There was no doubt I was going back the next day as with so many tasty tit bits flitting around the pike had to be close by. So less than twenty four hours later I found myself standing on the first peg right at the bottom of the Myton road stretch. The river looked amazing and the view of the ancient Warwick castle under the old bridge wasn't too shabby either.

I was hoping to be a bit of clever git and had rigged up a Texas rig so as I could fish a weed less lure right through the streamer weed to try and tempt a few jacks out. The weed density and probably my inexperience in using this new rig meant things didn't work out too well. I was deed keen to get going and straight away punched a zander pro shad across to the edge of the weed lining the far bank. The first and subsequent twenty casts all came back laden with rotting streamer weed. Whether it was to do with me fishing the lure too far into the weed or the late summer weed being too soft and dense I couldn't fathom, but either way it got the better of me.

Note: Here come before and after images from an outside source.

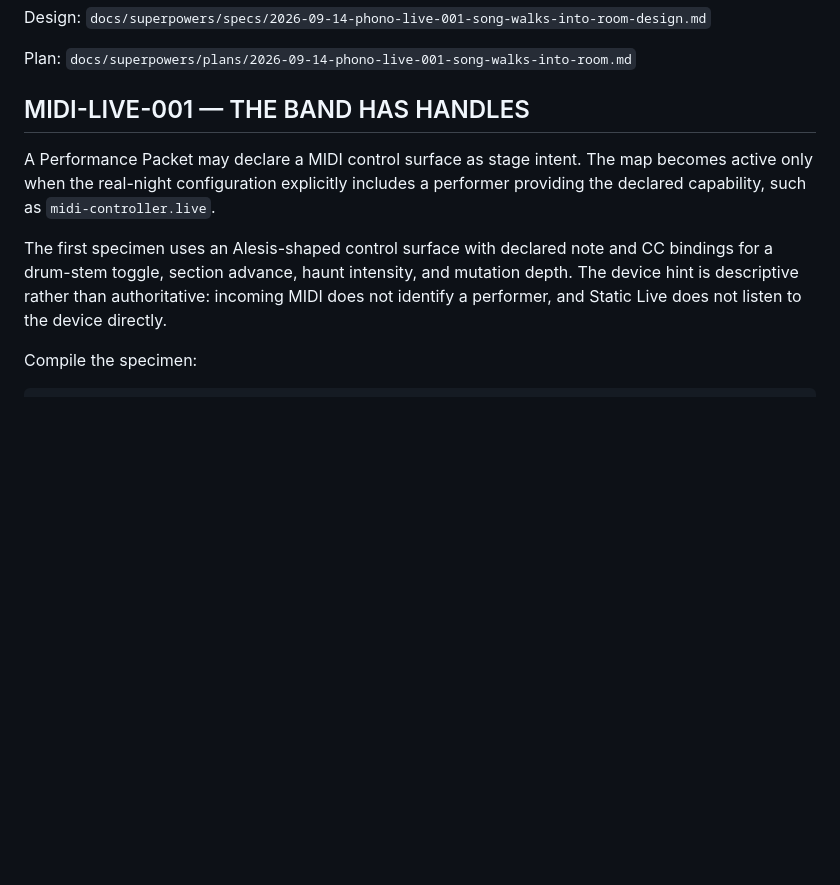
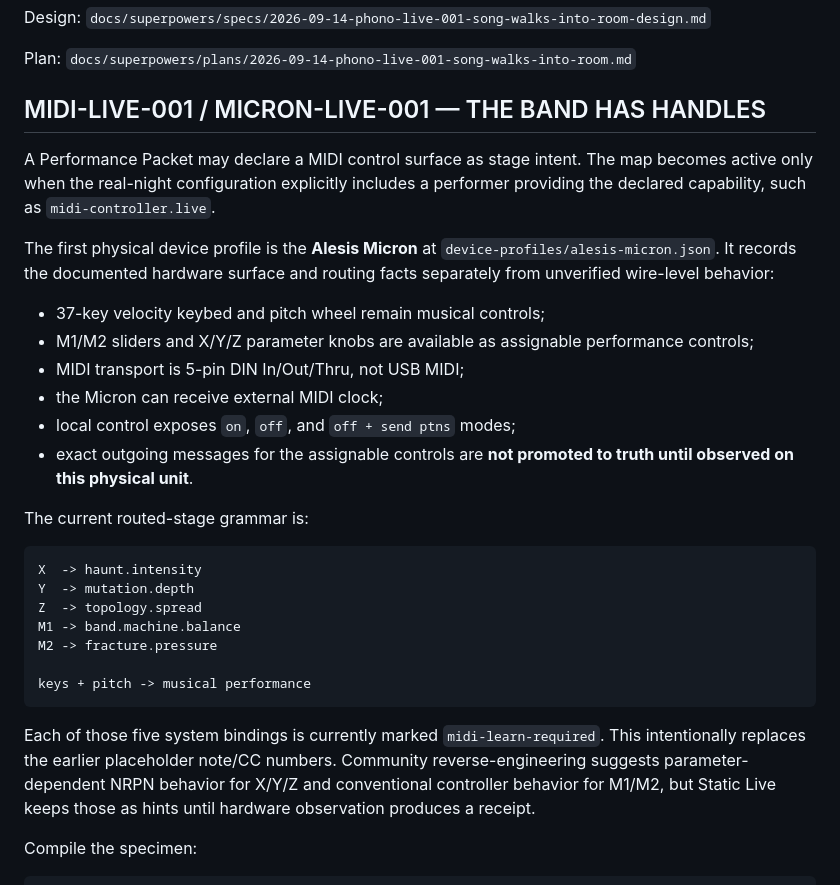
Before and after one commit to the-static-collective/static-live, a Markdown page: README.md, the part around the change. GitHub-like rendering; blank space fills up the shorter version.

Commit message:
docs: replace generic Alesis fixture with Micron truth

````diff
--- a/README.md
+++ b/README.md
@@ -63,11 +63,32 @@ Design: `docs/superpowers/specs/2026-09-14-phono-live-001-song-walks-into-room-d
 
 Plan: `docs/superpowers/plans/2026-09-14-phono-live-001-song-walks-into-room.md`
 
-## MIDI-LIVE-001 — THE BAND HAS HANDLES
+## MIDI-LIVE-001 / MICRON-LIVE-001 — THE BAND HAS HANDLES
 
 A Performance Packet may declare a MIDI control surface as stage intent. The map becomes active only when the real-night configuration explicitly includes a performer providing the declared capability, such as `midi-controller.live`.
 
-The first specimen uses an Alesis-shaped control surface with declared note and CC bindings for a drum-stem toggle, section advance, haunt intensity, and mutation depth. The device hint is descriptive rather than authoritative: incoming MIDI does not identify a performer, and Static Live does not listen to the device directly.
+The first physical device profile is the **Alesis Micron** at `device-profiles/alesis-micron.json`. It records the documented hardware surface and routing facts separately from unverified wire-level behavior:
+
+- 37-key velocity keybed and pitch wheel remain musical controls;
+- M1/M2 sliders and X/Y/Z parameter knobs are available as assignable performance controls;
+- MIDI transport is 5-pin DIN In/Out/Thru, not USB MIDI;
+- the Micron can receive external MIDI clock;
+- local control exposes `on`, `off`, and `off + send ptns` modes;
+- exact outgoing messages for the assignable controls are **not promoted to truth until observed on this physical unit**.
+
+The current routed-stage grammar is:
+
+```text
+X  -> haunt.intensity
+Y  -> mutation.depth
+Z  -> topology.spread
+M1 -> band.machine.balance
+M2 -> fracture.pressure
+
+keys + pitch -> musical performance
+```
+
+Each of those five system bindings is currently marked `midi-learn-required`. This intentionally replaces the earlier placeholder note/CC numbers. Community reverse-engineering suggests parameter-dependent NRPN behavior for X/Y/Z and conventional controller behavior for M1/M2, but Static Live keeps those as hints until hardware observation produces a receipt.
 
 Compile the specimen:
 
````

In the end I resorted back to bouncing a five gram jig head loaded up with a Savage gear soft 4play roach around the weed. This had its limits as I knew the pike were using that weed as cover and I wasn't fishing in the cover. I'd thrashed half the stretch into foam before I got any interest and strangely I got a hard hit mid-river from an unusual suspect. I really thought a small pike or a good perch had nobbled the lure, but when I saw a small zander in the clear water I was surprised. Avon zander can be very condition specific in my opinion and on a bright sunny day and a clear river is about the worst time to try and get one by my reckoning. This one though had really engulfed my Savage gear roach imitation.

My day wasn't going to get any easier after that, and when I got a few pegs further up and found group of box jockeys having a unofficial knock up, the rest of the stretch was off the cards for me. My only option was to drop back to the bottom of the stretch and cover all the river I had already fished a second time. Time was not on my side and just as I reached the first spot opposite the boat hire shop the first family laden swan pedalo hit the water. After that they started coming as thick and fast as I have ever seen them. Two dragons and few flamingos later and the river looked like a scene from a Dr Seuss story.

Finally it was my conscience that drove me off the river. I couldn't with any good conscience continue casting even small lures into a river filled with families enjoying the last bit of summer afloat just in case an errant cast should find a boat. Ironically I did get a bit of tug just before I left the river which makes me think that all the activity might have forced the pike out of the shallows and into the deeper channel in the centre of the river. I actually think this will be really great section of river once the weed dies back a bit and the boat rental shop shuts down for the winter, so I will definitely be back especially as I know there are zander around as well.